Spark Summit 2014 brought the Apache Spark community together on June 30- July 2, 2014 at the The Westin St. Francis in San Francisco. It featured production users of Spark, Shark, Spark Streaming and related projects.
For the first 50 years of computer science research, we didn’t need to talk to people in other fields because the problems were so obvious; hardware was slow, programming was difficult, and software was buggy. After 50 years of progress, some are now looking beyond core CS, I now believe there are more opportunities now between disciplines than there are within them. As one of the founders of the AMP Lab––which is building software tools to analyze Big Data by utilizing cloud computing and machine learning––I looked beyond CS for applications that used data that was both large and compelling. The health experts I talked to all argued that genetics is a critical application for science in general and personalized medicine in particular. Thus, we decided to target genetics.
Using cloud computing, Spark, and open source development, we believe we can dramatically improve genetics processing. Today, it takes more than a week to process a genome; we believe we can do it at higher accuracy in one hour. Here are examples to bolster our beliefs:
● Our first genetics project was a short-read sequencing aligner, which is one of the most expensive data processing steps. The result is SNAP (Scalable Nucleotide Alignment Program), which is one of the most accurate and by far the fastest aligner at 3-10 time faster.

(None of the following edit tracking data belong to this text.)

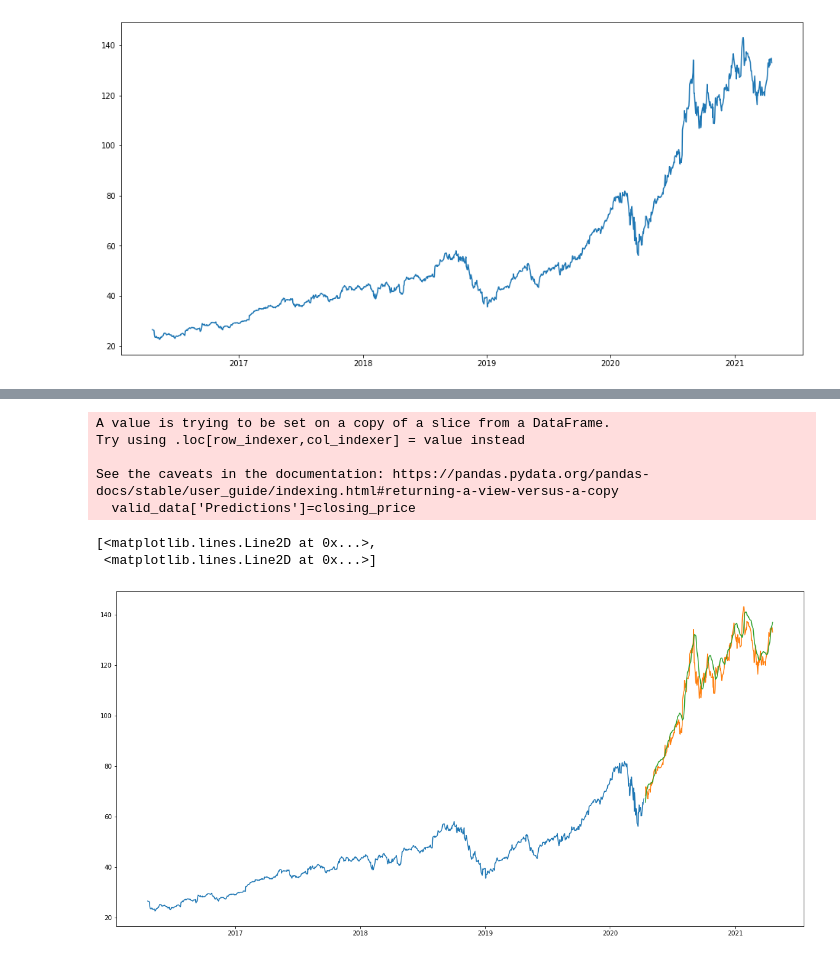
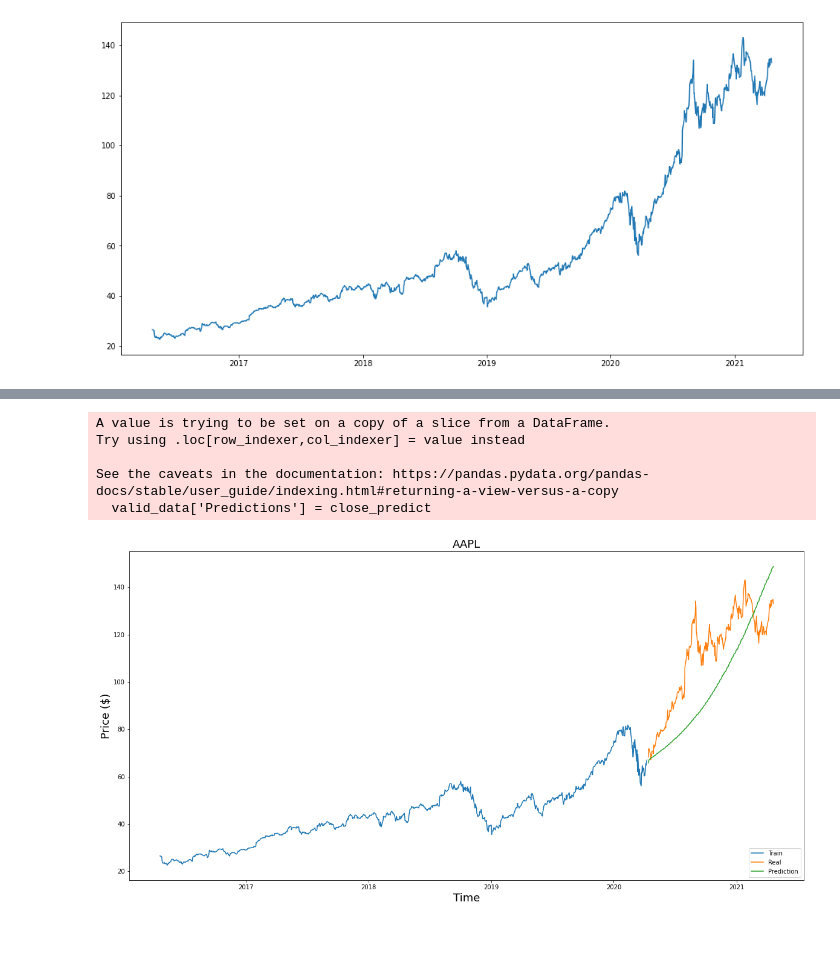
Before and after one commit to penachett/stock_price_prediction_app, a Jupyter notebook: ml/try2.ipynb, the cells around one changed output, grey strips where cells are left out. Cells and saved outputs as stored; diff of their text form; code cells hidden in the pictures.

Commit message:
lstm model (seq prediction by last n days)

```diff
--- a/ml/try2.ipynb
+++ b/ml/try2.ipynb
@@ -28,6 +28,8 @@ plt.plot(df["Close"],label='Close Price history')
 # %% [output]
 [<matplotlib.lines.Line2D at 0x...>]
 [figure]
+# %%
+days_watching = 200
 # %%
 data = df.sort_index(ascending=True,axis=0)
 df_new = pd.DataFrame(index=range(0,len(df)),columns=['Date','Close'])
@@ -80,8 +69,9 @@ x_train_data = np.reshape(x_train_data,(x_train_data.shape[0],x_train_data.shape
 # %%
 lstm_model = Sequential()
-lstm_model.add(LSTM(units=50,return_sequences=True,input_shape=(x_train_data.shape[1],1)))
-lstm_model.add(LSTM(units=50))
+lstm_model.add(LSTM(units=75,return_sequences=False,input_shape=(x_train_data.shape[1],1)))
+# lstm_model.add(LSTM(units=30, return_sequences=True))
+# lstm_model.add(LSTM(units=30))
 lstm_model.add(Dense(1))
 lstm_model.compile(loss='mean_squared_error',optimizer='adam')
-lstm_model.fit(x_train_data,y_train_data,epochs=1,batch_size=1,verbose=2)
+lstm_model.fit(x_train_data,y_train_data,epochs=3,batch_size=1,verbose=2)
 # %% [output]
@@ -89,32 +84,62 @@ lstm_model.fit(x_train_data,y_train_data,epochs=1,batch_size=1,verbose=2)
 <tensorflow.python.keras.callbacks.History at 0x...>
 # %%
-inputs_data = df_new[len(df_new)-len(valid_data)-60:].values
+inputs_data = df_new[len(df_new)-len(valid_data)-days_watching:].values
 inputs_data = inputs_data.reshape(-1,1)
 inputs_data = scaler.transform(inputs_data)
 
+# print("days in test", inputs_data.shape[0])
+base_q = []
+base_q.append(inputs_data[0:days_watching,0])
+# print(base_q)
+# print(base_q[0])
+close_predict = []
 
-X_test = []
-for i in range(60,inputs_data.shape[0]):
-    X_test.append(inputs_data[i-60:i,0])
-X_test = np.array(X_test)
+for i in range(days_watching,inputs_data.shape[0]):
+# for i in range(days_watching,days_watching+10):
+# TODO: optimize
+    X_test = base_q.copy()
+    X_test = np.array(X_test)
+    X_test = np.reshape(X_test,(X_test.shape[0],X_test.shape[1],1))
+    closing_price = lstm_model.predict(X_test)
+    base_q[0] = np.delete(base_q[0],0)
+    base_q[0] = np.append(base_q[0],closing_price)
+    closing_price = scaler.inverse_transform(closing_price)
+#     (base_q[0]).append(closing_price)
+#     print(base_q)
+#     print(closing_price)
+    close_predict.append(closing_price)
+#     X_test.append(base_q[0:days_watching])
+# X_test = []
+# X_test.append(inputs_data[0:days_watching,0])
+# for i in range(days_watching,inputs_data.shape[0]):
+#     X_test.append(inputs_data[i-days_watching:i,0])
 
-X_test = np.reshape(X_test,(X_test.shape[0],X_test.shape[1],1))
-closing_price = lstm_model.predict(X_test)
-closing_price = scaler.inverse_transform(closing_price)
 
-lstm_model.save("saved_lstm_model.h5")
+
+# X_test = np.array(X_test)
+
+# X_test = np.reshape(X_test,(X_test.shape[0],X_test.shape[1],1))
+# closing_price = lstm_model.predict(X_test)
+# closing_price = scaler.inverse_transform(closing_price)
+# print(X_test, "\n", closing_price)
+
 
 train_data = df_new[:1000]
 valid_data = df_new[1000:]
-valid_data['Predictions'] = closing_price
+valid_data['Predictions'] = close_predict
+plt.title('AAPL', fontsize=18)
+plt.xlabel('Time',fontsize=18)
+plt.ylabel('Price ($)',fontsize=18)
 plt.plot(train_data["Close"])
 plt.plot(valid_data[['Close',"Predictions"]])
+plt.legend(['Train', 'Real', 'Prediction' ], loc='lower right')
+
+lstm_model.save("saved_lstm_model.h5")
+# model = keras.models.load_model('path/to/location')
 # %% [output]
 A value is trying to be set on a copy of a slice from a DataFrame.
 Try using .loc[row_indexer,col_indexer] = value instead
 
 See the caveats in the documentation: https://pandas.pydata.org/pandas-docs/stable/user_guide/indexing.html#returning-a-view-versus-a-copy
-  valid_data['Predictions']=closing_price
+  valid_data['Predictions'] = close_predict
-[<matplotlib.lines.Line2D at 0x...>,
- <matplotlib.lines.Line2D at 0x...>]
-[figure, old version]
+[figure, new version]
```
Also changed, not shown: parts of 2 cells of this notebook, 3 other files.
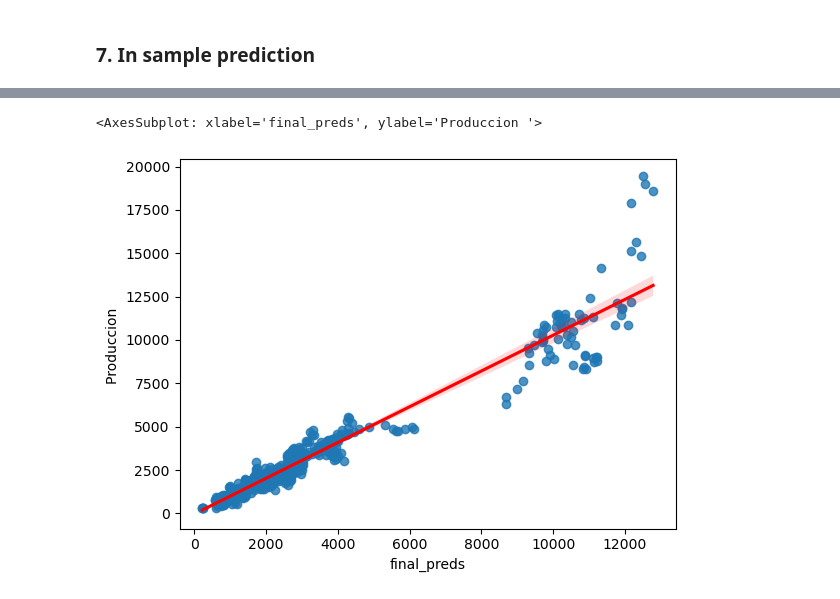
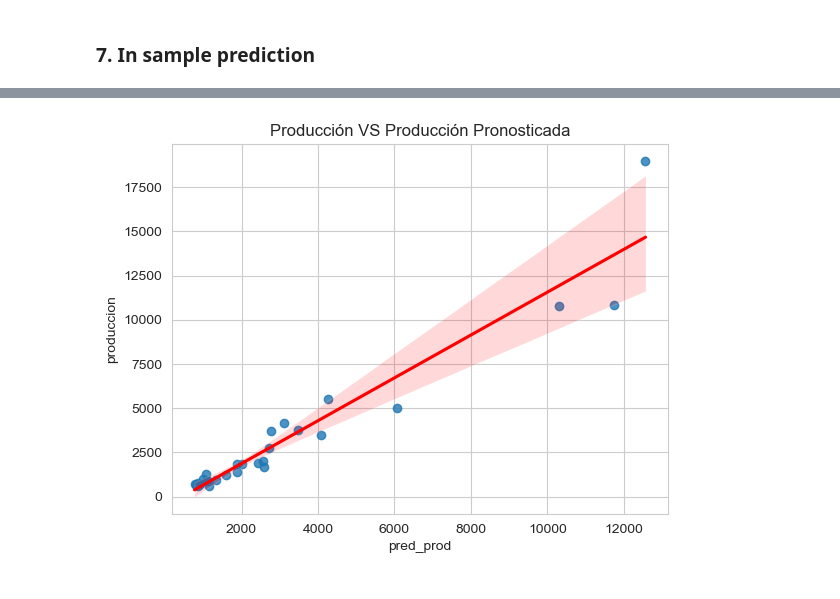
Before and after one commit to remg1997/time_series, a Jupyter notebook: Taller1/Taller1.ipynb, the cells around one changed output, grey strips where cells are left out. Cells and saved outputs as stored; diff of their text form; code cells hidden in the pictures.

Commit message:
Include plots

```diff
--- a/Taller1/Taller1.ipynb
+++ b/Taller1/Taller1.ipynb
@@ -20,6 +18,9 @@ df['year'] = pd.to_datetime(df['year'], format = '%Y')
 # %%
 df['pais']  = df['Pais'].astype('category')
 df = df.drop('Pais', axis = 1)
+# %%
+df['year'] = pd.to_datetime(df['year'], format = '%Y').dt.to_period('Y')
+df.set_index(['year'], inplace= True)
 # %%
 df.columns
 # %% [output]
@@ -197,4 +200,7 @@ df[df['year']=='2021-01-01'].loc[:'Produccion', :'pais']
 # %%
-y_pred = model2.predict(df)
+predictions = np.exp(model2.predict(df[df.index == '2021']).values)
+labels = df[df.index == '2021']['Produccion '].values
+errors = predictions - labels
 # %%
-results = pd.concat([df[['year', 'pais', 'Produccion ', 'log_produccion']], pd.Series(y_pred, name='predicted_values')], axis=1)
+results = pd.DataFrame(data = {'pais': df[df.index=='2021']['pais'], 'produccion':  labels, 'pred_prod': predictions, 'residuals': errors})
+results
@@ -201,2 +225,0 @@ results = pd.concat([df[['year', 'pais', 'Produccion ', 'log_produccion']], pd.S
-# %%
-results['final_preds'] = np.exp(results['predicted_values'])
@@ -223,5 +226,7 @@ results[results['year'] == '2021-01-01'][['pais', 'Produccion ', 'final_preds']]
 # %%
-sns.regplot(data = results, x =  'final_preds', y = 'Produccion ', line_kws = {'color': 'red'})
+sns.set_style('whitegrid')
+sns.regplot(x = results['pred_prod'], y = results['produccion'], line_kws = {'color': 'red'})
+plt.title('Producción VS Producción Pronosticada')
+plt.savefig('./plots/regplot1,1,6.png')
 # %% [output]
-<AxesSubplot: xlabel='final_preds', ylabel='Produccion '>
-[figure, old version]
+[figure, new version]
```
Also changed, not shown: parts of 20 cells of this notebook, 5 other files.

SNAP’s success bolstered our confidence, so we started several more efforts:
● ADAM is a cluster friendly storage format for genetic information that embraces modern systems technology to accelerate other steps of the genomic processing software pipeline. For example, ADAM executes two of the most expensive steps 110 times faster using an 82-node cluster.
● Another expensive step in a genomics pipeline is identifying the differences between the standard human reference and each person, named variant calling. Papers proposing new variant callers typically use unique data sets and metrics, as genetics benchmarks do not exist. Thus, we proposed SMaSH, a variant calling benchmark suite with appropriate evaluation metrics. As there is no real ground truth for genetics—the technology cannot yet specify 3B base pairs perfectly—it is trickier than in CS. Just as CS fields accelerate when benchmarks are embraced, we hope that SMaSH will accelerate variant calling.
David Patterson joined UC Berkeley in 1977 after receiving all his degrees from UCLA.
His most successful projects have likely been Reduced Instruction Set Computers (RISC), Redundant Arrays of Inexpensive Disks (RAID), and Network of Workstations (NOW). All three projects helped lead to multibillion-dollar industries. This research led to many papers and six books, with the best known book being Computer Architecture: A Quantitative Approach, co-authored by John Hennessy, and the most recent book being Engineering Software as a Service, co-authored by Armando Fox. His current research is centered on cancer genomics for UC Berkeley’s AMP and ASPIRE Labs.
In the past, he served as Director of the Parallel Computing Lab (Par lab), Director of the Reliable And Distributed Systems Lab (RAD Lab), Chair of UC Berkeley’s CS Division, Chair of the Computing Research Association (CRA), and President of the Association for Computing Machinery (ACM).
This work resulted in 35 honors, some shared with friends. His research awards include election to the National Academy of Engineering, the National Academy of Sciences, and the Silicon Valley Engineering Hall of Fame along with being named Fellow of ACM, the Computer History Museum, IEEE, and both AAAS organizations. His teaching honors include the ACM Karlstrom Outstanding Educator Award, the IEEE Mulligan Education Medal, and the UC Berkeley Distinguished Teaching Award. He also received Distinguished Service Awards from ACM, CRA, and SIGARCH.